What I love about you guys is that you were expecting a young health dog, you got a seven year old blind center for the Bats, and yet it’s still one of the funniest things I’ve read. That’s why he ended up with you — because you can make lemonade out of blind lemons, yo.
my friend had a dog who had been blind for (apparently) at least a year. The only thing they did is get a bell for the collar of the seeing dog. The little blind guy just homed in on that. Maybe a bell on HIS collar would help him “hear” where he is….
Dogs are so reliant on their sense of smell that they can usually adapt to losing other senses pretty well. If you’re interested in reading more about blind dogs, Rolling Dog Farm animal rescue has a blog full of stories about their pack.

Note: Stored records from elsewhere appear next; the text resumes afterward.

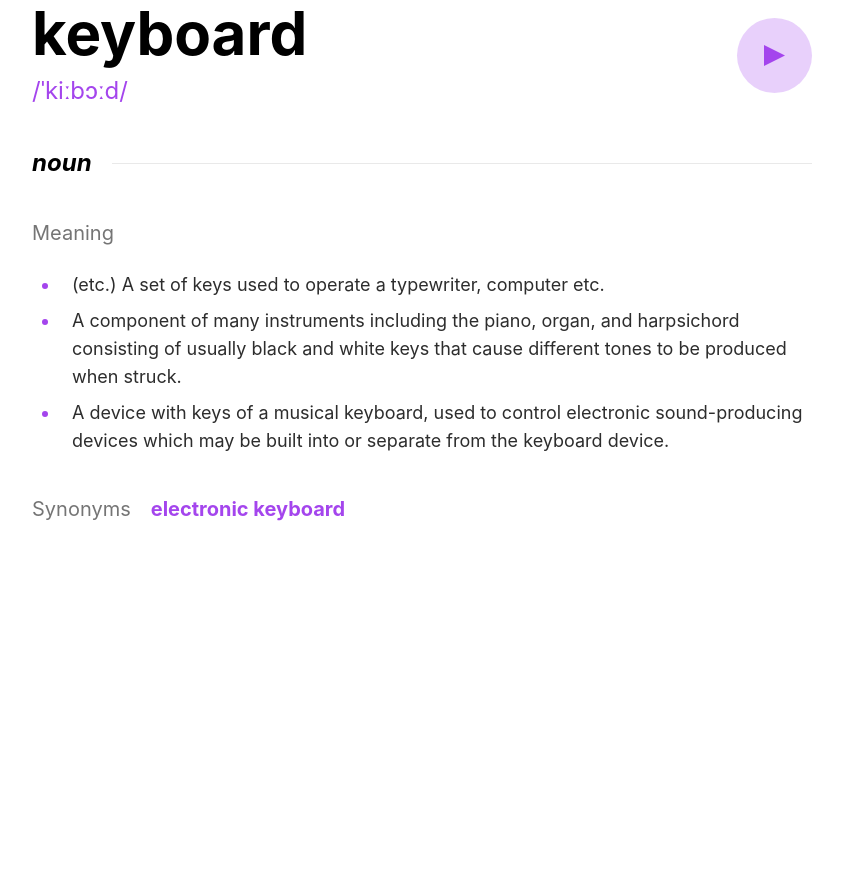
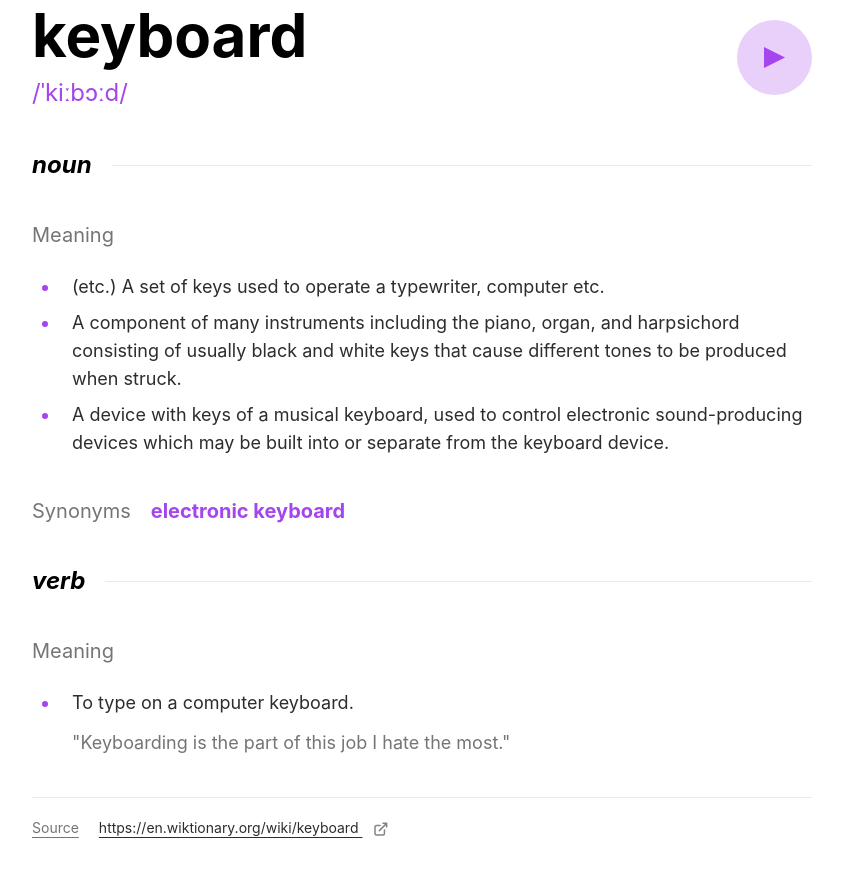
Before and after one commit to DCoder18/FEM-Dictionary-web-app, a website: page src/index.html in a window 1280 px wide. Shown: the part 231-1108 px from the top of the page, without its empty margins (218-1061 px from the left). Before the commit the page ends 800 px from the top, so only its background shows below. Drawn offline with Linux system fonts and the light colour scheme.

Commit message:
Complete design

```diff
--- a/src/index.html
+++ b/src/index.html
@@ -9,23 +9,28 @@
   <link rel="stylesheet" href="css/main.css">
 </head>
 <body>
-  <div class="container mx-auto pt-12 px-5">
+  <div class="container mx-auto py-12 px-5">
 
     <!-- Header -->
     <header>
       <div class="flex justify-between items-center pb-12">
         <img src="assets/images/logo.svg" alt="logo">
         <div class="flex items-center">
+          <div class="group block relative">
             <a href="#">
               <span class="font-bold pr-3 text-lg">Sans Serif</span>
               <span>
                 <img class="inline-block" src="assets/images/icon-arrow-down.svg" alt="down arrow">
               </span>
             </a>
-          <!-- <div>
-            <a href="#">Sans</a>
-            <a href="#">Mono</a>
-          </div> -->
+            <div class="mt-3">
+              <div class="group-hover:block p-6 text-lg font-bold bg-white rounded-2xl hidden absolute -right-2.5 w-[183px] drop-shadow-[0_5px_30px_rgba(0,0,0,0.1)]">
+                <a class="block p-2 font-sans hover:text-purple" href="#">Sans Serif</a>
+                <a class="block p-2 font-serif hover:text-purple" href="#">Serif</a>
+                <a class="block p-2 font-mono hover:text-purple" href="#">Mono</a>
+              </div>
+            </div>
+          </div>
           <div class="w-[1px] h-9 bg-grey-200 mx-7"></div> <!-- Divider -->
           <div class="flex gap-5 items-center">
             <div class="w-10 h-5 rounded-full bg-grey-300">
@@ -77,12 +82,41 @@
         </div>
 
         <!-- Synonyms -->
-        <div class="flex gap-5">
+        <div class="flex gap-5 pb-10">
           <h3 class="text-grey-300 text-xl">Synonyms</h3>
           <p class="text-purple font-bold text-xl">electronic keyboard</p>
+        </div>
+
+        <!-- Verb -->
+        <div class="flex items-center pb-10">
+          <h2 class="font-bold italic text-2xl">verb</h2>
+          <div class="h-[1px] w-full bg-grey-200 ml-5"></div> <!-- Divider -->
+        </div>
+
+        <!-- Meaning -->
+        <div class="pb-10">
+          <h3 class="text-grey-300 text-xl pb-6">Meaning</h3>
+          <ul class="marker:text-purple list-disc pl-7 space-y-2 text-black-200 text-lg">
+            <li class="pl-3">
+             <p>To type on a computer keyboard.</p>
+            <p class="text-grey-300 pt-3">"Keyboarding is the part of this job I hate the most."</p>
+            </li>
+          </ul>
+        </div>
+        <div class="h-[1px] w-full bg-grey-200"></div> <!-- Divider -->
+
+        <!-- Source -->
+        <div class="block md:flex gap-5 pt-5 text-sm">
+          <h3 class="underline text-grey-300 decoration-grey-300 underline-offset-4">Source</h3>
+          <a class="underline text-black-200 decoration-black-200 underline-offset-4" href="#">
+            https://en.wiktionary.org/wiki/keyboard
+            <span><img class="inline-block pl-3" src="assets/images/icon-new-window.svg" alt=""></span>
+          </a>
         </div>
       </div>
     </main>
   </div>
+
+  <!-- <script defer src="https://cdn.jsdelivr.net/npm/alpinejs@3.x.x/dist/cdn.min.js"></script> -->
 </body>
 </html>
```
Also changed, not shown: src/css/main.css. Lines whose indentation alone changed are shown as unchanged.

That makes me feel so bad (that Duncan is blind). Poor little guy. He’s still adorable and couldn’t be in better hands. And just think how much better he must feel!
Oh Goodness. Well it doesn’t seem to be slowing him down too much – good for you for catching up and rolling with what life gives you – sometimes I go with the we don’t actually know exactly what we need until it drops in our lap so it looks like you needed the 7 year old football phenon of the pup set.
Have you seen this? https://www.facebook.com/#!/brotherlylovepups Very nice story…maybe Licorice will eventually come around and be his seeing eye dog.